→ About this exercise: Search the listing for the word "update". Copy every line where it is found.

→ Available records:
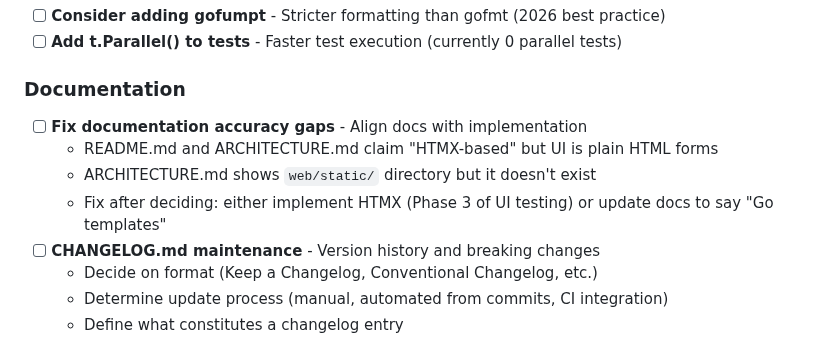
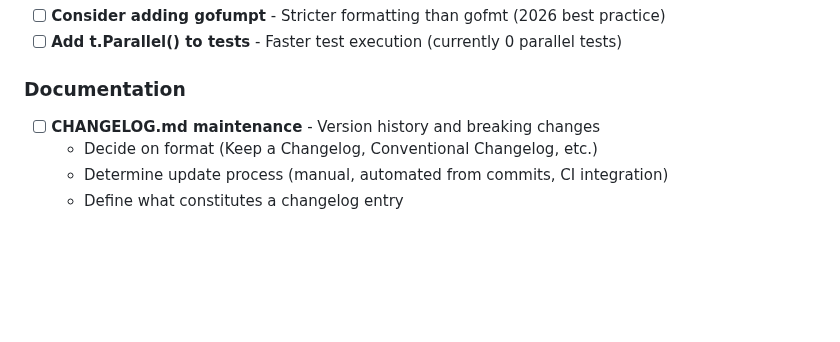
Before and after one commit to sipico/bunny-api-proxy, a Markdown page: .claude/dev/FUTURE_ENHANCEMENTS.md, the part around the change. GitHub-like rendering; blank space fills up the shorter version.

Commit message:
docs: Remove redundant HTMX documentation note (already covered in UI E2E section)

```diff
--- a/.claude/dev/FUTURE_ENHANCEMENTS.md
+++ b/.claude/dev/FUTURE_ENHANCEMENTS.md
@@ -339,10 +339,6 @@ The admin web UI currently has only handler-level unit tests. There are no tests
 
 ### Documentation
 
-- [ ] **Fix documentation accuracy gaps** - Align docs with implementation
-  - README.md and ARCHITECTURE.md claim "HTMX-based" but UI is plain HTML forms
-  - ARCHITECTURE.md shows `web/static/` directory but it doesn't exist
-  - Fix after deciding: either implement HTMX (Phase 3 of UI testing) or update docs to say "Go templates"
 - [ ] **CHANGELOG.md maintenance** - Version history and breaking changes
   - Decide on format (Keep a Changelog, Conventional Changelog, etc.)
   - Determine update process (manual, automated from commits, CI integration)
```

→ Solved problem:
-  - Fix after deciding: either implement HTMX (Phase 3 of UI testing) or update docs to say "Go templates"
   - Determine update process (manual, automated from commits, CI integration)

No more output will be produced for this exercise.